Back in 2015, McHenry was suspended by ESPN after being caught on video verbally attacking a towing company’s cashier after the reporter's car was towed in Arlington, Va., making fun of the cashier's weight, lack of education, teeth, and living conditions. She later apologized for her “hurtful actions,” and told Marie Claire that the stress over the incident became so intense it led to her vision becoming blurry and caused her right eye to grow cloudy.
McHenry, who was among the 100 on-air personalities ESPN laid off in April, said the current social media environment we live in makes it easier than ever for one mistake to ruin someone’s career.
“Think about the patrons at some of your bars. Their most drunken moment on tape? A lot of us would be unemployed forever,” McHenry wrote.
Campbell was fired by PHL 17 as soon as management saw the video, which garnered over 3 million views before being removed from Facebook by comedian Wil Sylvince. She has been charged with resisting arrest, criminal mischief, and disorderly conduct, and is due to appear in court June 13.

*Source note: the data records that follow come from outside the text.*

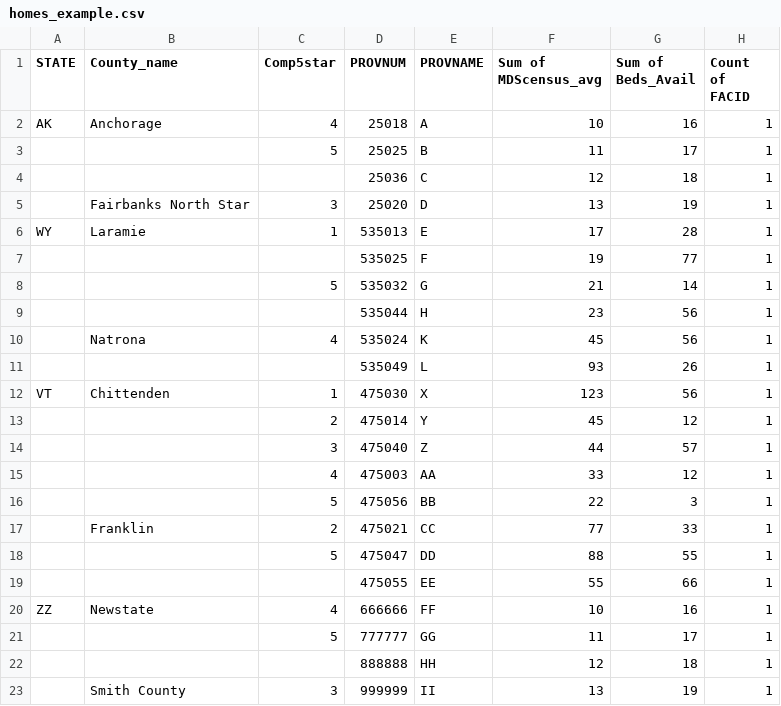
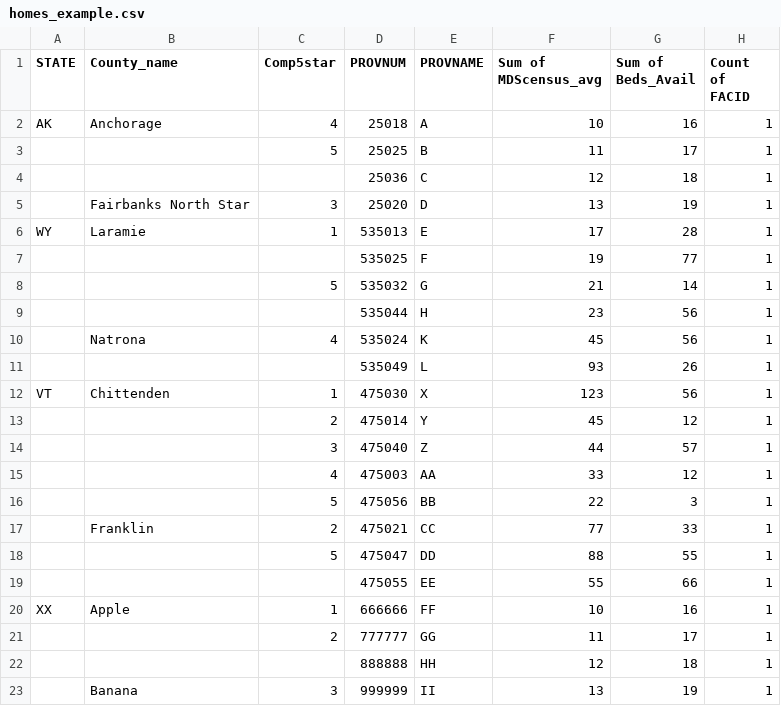
Before and after one commit to certemail/ml, a CSV file: data_science/data/homes_example.csv, drawn as a sheet.

```diff
--- a/data_science/data/homes_example.csv
+++ b/data_science/data/homes_example.csv
@@ -19,5 +19,5 @@ VT,Chittenden,1,475030,X,123,56,1
 ,,,475055,EE,55,66,1
-ZZ,Newstate,4,666666,FF,10,16,1
-,,5,777777,GG,11,17,1
+XX,Apple,1,666666,FF,10,16,1
+,,2,777777,GG,11,17,1
 ,,,888888,HH,12,18,1
-,Smith County,3,999999,II,13,19,1
+,Banana,3,999999,II,13,19,1
```
Also changed, not shown: 1 other file.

Campbell says she thinks she might have been drugged, though she declined to be tested for drugs while in police custody because she recalls being advised by personnel at the station it would have delayed the process of her release.
“I am ashamed and embarrassed by my actions. They were profane, inappropriate, and offensive,” Campbell said. “The person in that video is not the real me.”
“No one is perfect. I've seen every one of my friends make mistakes, and I've made a ton of them,” McHenry added. “I hope nobody I care about has to go through that shame publicly.”